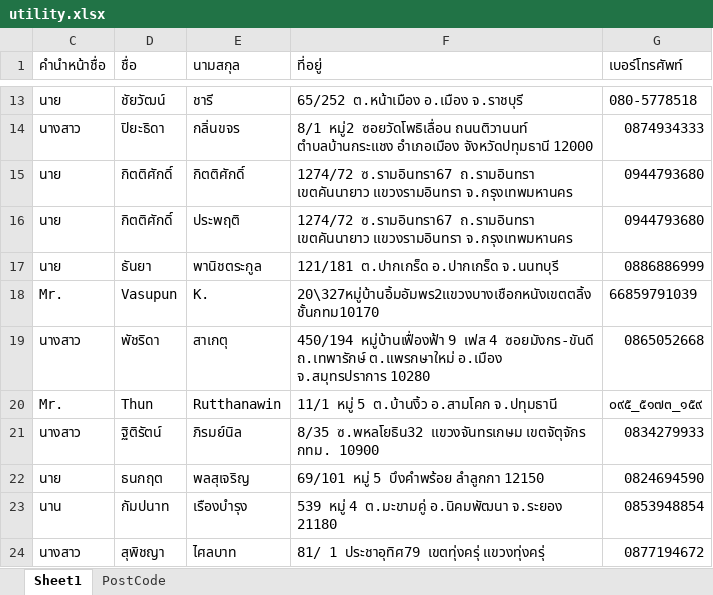
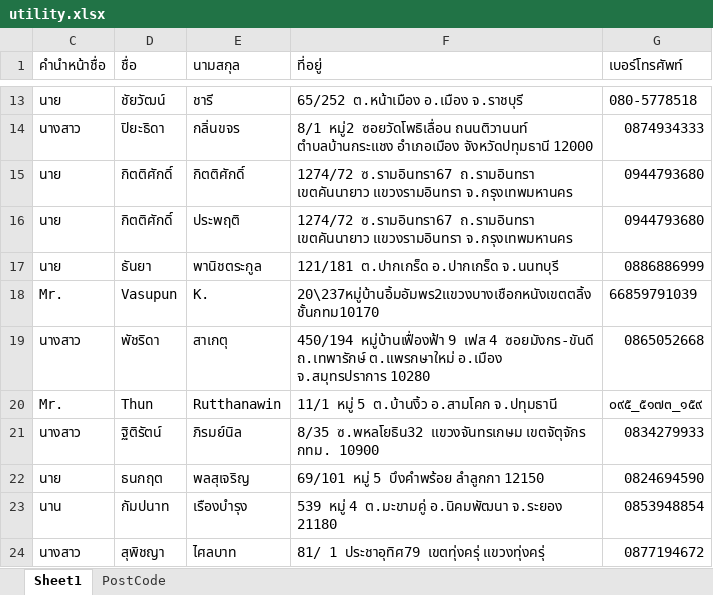
Before and after one commit to dusitsiri/Connect-SQL-MySQL, an Excel workbook: utility.xlsx, sheet Sheet1, drawn as a sheet; only a part is shown, gaps mark what is left out; values as stored, in another font and other column widths than the file's, no borders; the diff names each change by its address in the sheet, - before the commit and + after, or states it on an @@ line.

Commit message:
edit ManageData: 1.edit address method. 2.add new one parameter constructor. edit ReadExcel: 1.add writeinput method and  writeoutput method.

```diff
--- a/utility.xlsx (sheet Sheet1)
+++ b/utility.xlsx (sheet Sheet1)
-F18 (ที่อยู่): 20\327หมู่บ้านอิ้มอัมพร2แขวงบางเชือกหนังเขตตลิ้งชั้นกทม10170
+F18 (ที่อยู่): 20\237หมู่บ้านอิ้มอัมพร2แขวงบางเชือกหนังเขตตลิ้งชั้นกทม10170
```
Also changed, not shown: 4 other files.
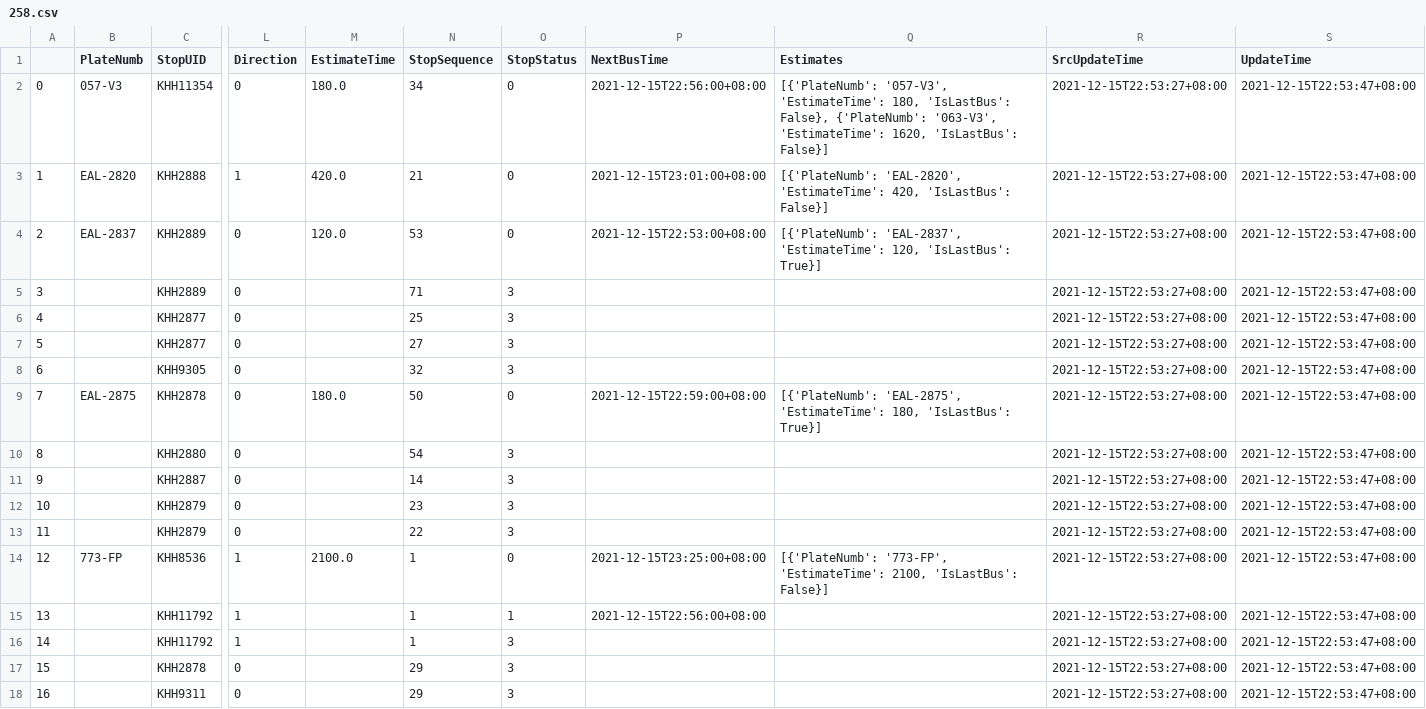
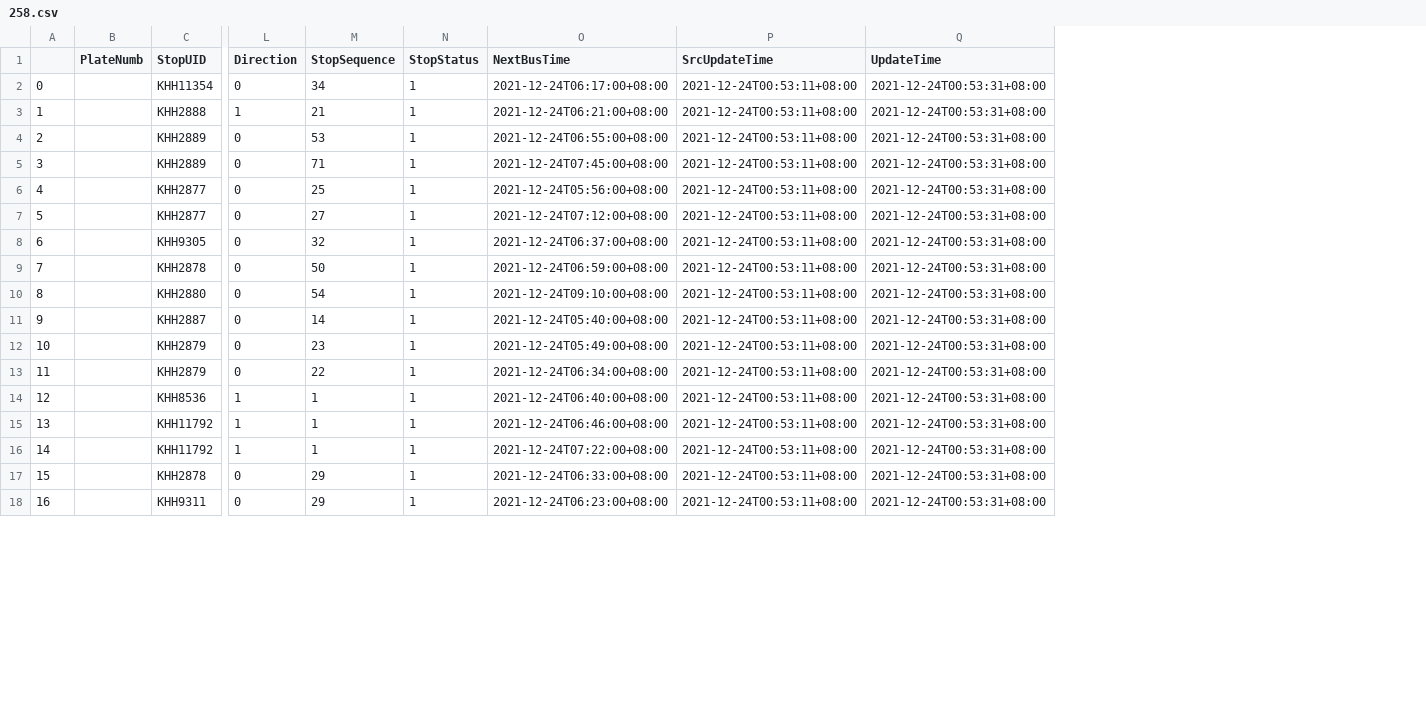
Before and after one commit to JunTeng1113/python, a CSV file: 程式設計(三)期末專題/csv/258.csv, drawn as a sheet; only a part is shown, gaps mark what is left out; removed rows and columns are numbered as before the commit, all else as after; the diff covers the shown part only; the diff names each change by its address in the sheet, - before the commit and + after, or states it on an @@ line.

```diff
--- a/程式設計(三)期末專題/csv/258.csv
+++ b/程式設計(三)期末專題/csv/258.csv
-column M (EstimateTime), rows 2-14: 180.0 | 420.0 | 120.0 |  |  |  |  | 180.0 |  |  |  |  | 2100.0
-column Q (Estimates), rows 2-14: [{'PlateNumb': '057-V3', 'EstimateTime': 180, 'IsLastBus': False}, {'PlateNumb': '063-V3', 'EstimateTime': 1620, 'IsLastBus': False}] | [{'PlateNumb': 'EAL-2820', 'EstimateTime': 420, 'IsLastBus': False}] | [{'PlateNumb': 'EAL-2837', 'EstimateTime': 120, 'IsLastBus': True}] |  |  |  |  | [{'PlateNumb': 'EAL-2875', 'EstimateTime': 180, 'IsLastBus': True}] |  |  |  |  | [{'PlateNumb': '773-FP', 'EstimateTime': 2100, 'IsLastBus': False}]
-B2 (PlateNumb): 057-V3
+B2 (PlateNumb): (empty)
-N2:N4 (StopStatus): 0
+N2:N4 (StopStatus): 1
-O2 (NextBusTime): 2021-12-15T22:56:00+08:00
+O2 (NextBusTime): 2021-12-24T06:17:00+08:00
-P2:P18 (SrcUpdateTime): 2021-12-15T22:53:27+08:00
+P2:P18 (SrcUpdateTime): 2021-12-24T00:53:11+08:00
-Q2:Q18 (UpdateTime): 2021-12-15T22:53:47+08:00
+Q2:Q18 (UpdateTime): 2021-12-24T00:53:31+08:00
-B3 (PlateNumb): EAL-2820
+B3 (PlateNumb): (empty)
-O3 (NextBusTime): 2021-12-15T23:01:00+08:00
+O3 (NextBusTime): 2021-12-24T06:21:00+08:00
-B4 (PlateNumb): EAL-2837
+B4 (PlateNumb): (empty)
-O4 (NextBusTime): 2021-12-15T22:53:00+08:00
+O4 (NextBusTime): 2021-12-24T06:55:00+08:00
-N5:N8 (StopStatus): 3
+N5:N8 (StopStatus): 1
-O5 (NextBusTime): (empty)
+O5 (NextBusTime): 2021-12-24T07:45:00+08:00
-O6 (NextBusTime): (empty)
+O6 (NextBusTime): 2021-12-24T05:56:00+08:00
-O7 (NextBusTime): (empty)
+O7 (NextBusTime): 2021-12-24T07:12:00+08:00
-O8 (NextBusTime): (empty)
+O8 (NextBusTime): 2021-12-24T06:37:00+08:00
-B9 (PlateNumb): EAL-2875
+B9 (PlateNumb): (empty)
-N9 (StopStatus): 0
+N9 (StopStatus): 1
-O9 (NextBusTime): 2021-12-15T22:59:00+08:00
+O9 (NextBusTime): 2021-12-24T06:59:00+08:00
-N10:N13 (StopStatus): 3
+N10:N13 (StopStatus): 1
-O10 (NextBusTime): (empty)
+O10 (NextBusTime): 2021-12-24T09:10:00+08:00
-O11 (NextBusTime): (empty)
+O11 (NextBusTime): 2021-12-24T05:40:00+08:00
-O12 (NextBusTime): (empty)
+O12 (NextBusTime): 2021-12-24T05:49:00+08:00
-O13 (NextBusTime): (empty)
+O13 (NextBusTime): 2021-12-24T06:34:00+08:00
-B14 (PlateNumb): 773-FP
+B14 (PlateNumb): (empty)
-N14 (StopStatus): 0
+N14 (StopStatus): 1
-O14 (NextBusTime): 2021-12-15T23:25:00+08:00
+O14 (NextBusTime): 2021-12-24T06:40:00+08:00
-O15 (NextBusTime): 2021-12-15T22:56:00+08:00
+O15 (NextBusTime): 2021-12-24T06:46:00+08:00
-N16:N18 (StopStatus): 3
+N16:N18 (StopStatus): 1
-O16 (NextBusTime): (empty)
+O16 (NextBusTime): 2021-12-24T07:22:00+08:00
-O17 (NextBusTime): (empty)
+O17 (NextBusTime): 2021-12-24T06:33:00+08:00
-O18 (NextBusTime): (empty)
+O18 (NextBusTime): 2021-12-24T06:23:00+08:00
```
Also changed, not shown: 58 edited cells elsewhere in this file, 程式設計(三)期末專題/csv/259.csv, 程式設計(三)期末專題/csv/882.csv, 13 other files.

=== ACTION ITEM ===
In the printed copy, the material above must appear unchanged and without its pictures.

=== FINISHED TASK ===
Before and after one commit to dusitsiri/Connect-SQL-MySQL, an Excel workbook: utility.xlsx, sheet Sheet1, drawn as a sheet; only a part is shown, gaps mark what is left out; values as stored, in another font and other column widths than the file's, no borders; the diff names each change by its address in the sheet, - before the commit and + after, or states it on an @@ line.

Commit message:
edit ManageData: 1.edit address method. 2.add new one parameter constructor. edit ReadExcel: 1.add writeinput method and  writeoutput method.

```diff
--- a/utility.xlsx (sheet Sheet1)
+++ b/utility.xlsx (sheet Sheet1)
-F18 (ที่อยู่): 20\327หมู่บ้านอิ้มอัมพร2แขวงบางเชือกหนังเขตตลิ้งชั้นกทม10170
+F18 (ที่อยู่): 20\237หมู่บ้านอิ้มอัมพร2แขวงบางเชือกหนังเขตตลิ้งชั้นกทม10170
```
Also changed, not shown: 4 other files.
Before and after one commit to JunTeng1113/python, a CSV file: 程式設計(三)期末專題/csv/258.csv, drawn as a sheet; only a part is shown, gaps mark what is left out; removed rows and columns are numbered as before the commit, all else as after; the diff covers the shown part only; the diff names each change by its address in the sheet, - before the commit and + after, or states it on an @@ line.

```diff
--- a/程式設計(三)期末專題/csv/258.csv
+++ b/程式設計(三)期末專題/csv/258.csv
-column M (EstimateTime), rows 2-14: 180.0 | 420.0 | 120.0 |  |  |  |  | 180.0 |  |  |  |  | 2100.0
-column Q (Estimates), rows 2-14: [{'PlateNumb': '057-V3', 'EstimateTime': 180, 'IsLastBus': False}, {'PlateNumb': '063-V3', 'EstimateTime': 1620, 'IsLastBus': False}] | [{'PlateNumb': 'EAL-2820', 'EstimateTime': 420, 'IsLastBus': False}] | [{'PlateNumb': 'EAL-2837', 'EstimateTime': 120, 'IsLastBus': True}] |  |  |  |  | [{'PlateNumb': 'EAL-2875', 'EstimateTime': 180, 'IsLastBus': True}] |  |  |  |  | [{'PlateNumb': '773-FP', 'EstimateTime': 2100, 'IsLastBus': False}]
-B2 (PlateNumb): 057-V3
+B2 (PlateNumb): (empty)
-N2:N4 (StopStatus): 0
+N2:N4 (StopStatus): 1
-O2 (NextBusTime): 2021-12-15T22:56:00+08:00
+O2 (NextBusTime): 2021-12-24T06:17:00+08:00
-P2:P18 (SrcUpdateTime): 2021-12-15T22:53:27+08:00
+P2:P18 (SrcUpdateTime): 2021-12-24T00:53:11+08:00
-Q2:Q18 (UpdateTime): 2021-12-15T22:53:47+08:00
+Q2:Q18 (UpdateTime): 2021-12-24T00:53:31+08:00
-B3 (PlateNumb): EAL-2820
+B3 (PlateNumb): (empty)
-O3 (NextBusTime): 2021-12-15T23:01:00+08:00
+O3 (NextBusTime): 2021-12-24T06:21:00+08:00
-B4 (PlateNumb): EAL-2837
+B4 (PlateNumb): (empty)
-O4 (NextBusTime): 2021-12-15T22:53:00+08:00
+O4 (NextBusTime): 2021-12-24T06:55:00+08:00
-N5:N8 (StopStatus): 3
+N5:N8 (StopStatus): 1
-O5 (NextBusTime): (empty)
+O5 (NextBusTime): 2021-12-24T07:45:00+08:00
-O6 (NextBusTime): (empty)
+O6 (NextBusTime): 2021-12-24T05:56:00+08:00
-O7 (NextBusTime): (empty)
+O7 (NextBusTime): 2021-12-24T07:12:00+08:00
-O8 (NextBusTime): (empty)
+O8 (NextBusTime): 2021-12-24T06:37:00+08:00
-B9 (PlateNumb): EAL-2875
+B9 (PlateNumb): (empty)
-N9 (StopStatus): 0
+N9 (StopStatus): 1
-O9 (NextBusTime): 2021-12-15T22:59:00+08:00
+O9 (NextBusTime): 2021-12-24T06:59:00+08:00
-N10:N13 (StopStatus): 3
+N10:N13 (StopStatus): 1
-O10 (NextBusTime): (empty)
+O10 (NextBusTime): 2021-12-24T09:10:00+08:00
-O11 (NextBusTime): (empty)
+O11 (NextBusTime): 2021-12-24T05:40:00+08:00
-O12 (NextBusTime): (empty)
+O12 (NextBusTime): 2021-12-24T05:49:00+08:00
-O13 (NextBusTime): (empty)
+O13 (NextBusTime): 2021-12-24T06:34:00+08:00
-B14 (PlateNumb): 773-FP
+B14 (PlateNumb): (empty)
-N14 (StopStatus): 0
+N14 (StopStatus): 1
-O14 (NextBusTime): 2021-12-15T23:25:00+08:00
+O14 (NextBusTime): 2021-12-24T06:40:00+08:00
-O15 (NextBusTime): 2021-12-15T22:56:00+08:00
+O15 (NextBusTime): 2021-12-24T06:46:00+08:00
-N16:N18 (StopStatus): 3
+N16:N18 (StopStatus): 1
-O16 (NextBusTime): (empty)
+O16 (NextBusTime): 2021-12-24T07:22:00+08:00
-O17 (NextBusTime): (empty)
+O17 (NextBusTime): 2021-12-24T06:33:00+08:00
-O18 (NextBusTime): (empty)
+O18 (NextBusTime): 2021-12-24T06:23:00+08:00
```
Also changed, not shown: 58 edited cells elsewhere in this file, 程式設計(三)期末專題/csv/259.csv, 程式設計(三)期末專題/csv/882.csv, 13 other files.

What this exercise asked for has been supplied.